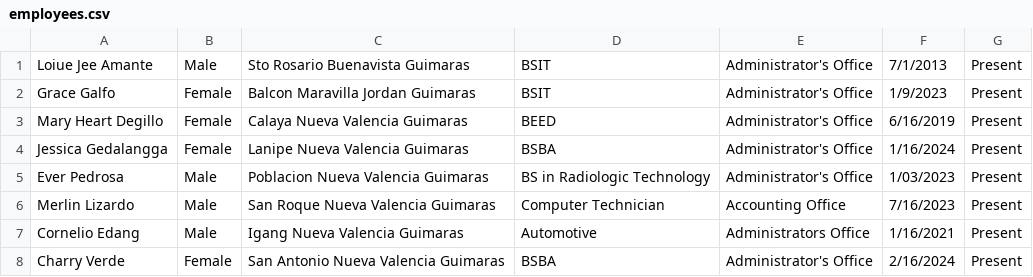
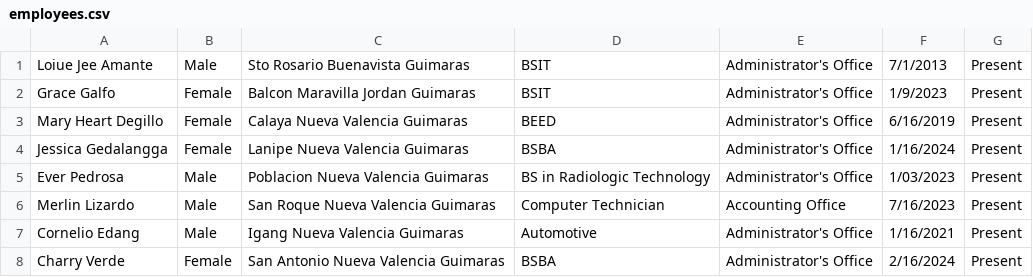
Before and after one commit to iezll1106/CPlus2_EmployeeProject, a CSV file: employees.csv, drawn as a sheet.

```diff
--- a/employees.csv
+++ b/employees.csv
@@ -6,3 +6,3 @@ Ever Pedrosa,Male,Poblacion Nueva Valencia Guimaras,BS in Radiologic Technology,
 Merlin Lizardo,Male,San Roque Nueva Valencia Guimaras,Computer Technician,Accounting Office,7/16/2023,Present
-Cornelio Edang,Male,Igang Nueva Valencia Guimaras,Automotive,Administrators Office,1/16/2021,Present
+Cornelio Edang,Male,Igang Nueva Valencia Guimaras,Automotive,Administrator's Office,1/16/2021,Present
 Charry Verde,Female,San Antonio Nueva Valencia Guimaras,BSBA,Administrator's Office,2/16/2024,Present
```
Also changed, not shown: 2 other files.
* * *
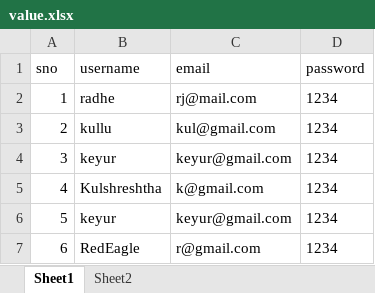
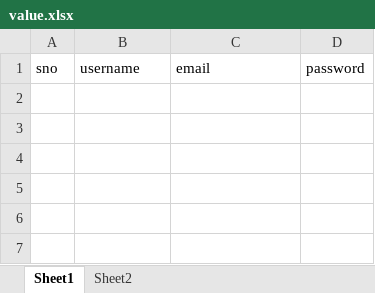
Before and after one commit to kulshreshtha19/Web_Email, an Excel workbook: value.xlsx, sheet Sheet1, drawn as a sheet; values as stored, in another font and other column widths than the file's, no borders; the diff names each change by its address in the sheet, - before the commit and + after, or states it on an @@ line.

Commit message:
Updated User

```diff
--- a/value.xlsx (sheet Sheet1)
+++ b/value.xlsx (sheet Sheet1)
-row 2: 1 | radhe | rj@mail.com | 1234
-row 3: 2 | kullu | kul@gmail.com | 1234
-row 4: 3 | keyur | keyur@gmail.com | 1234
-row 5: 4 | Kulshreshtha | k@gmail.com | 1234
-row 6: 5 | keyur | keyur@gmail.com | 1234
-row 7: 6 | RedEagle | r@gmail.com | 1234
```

EXERCISE PROMPT
A single figure is the whole answer: the number of lines in the material above that contain "gmail".

SOLUTION BELOW
5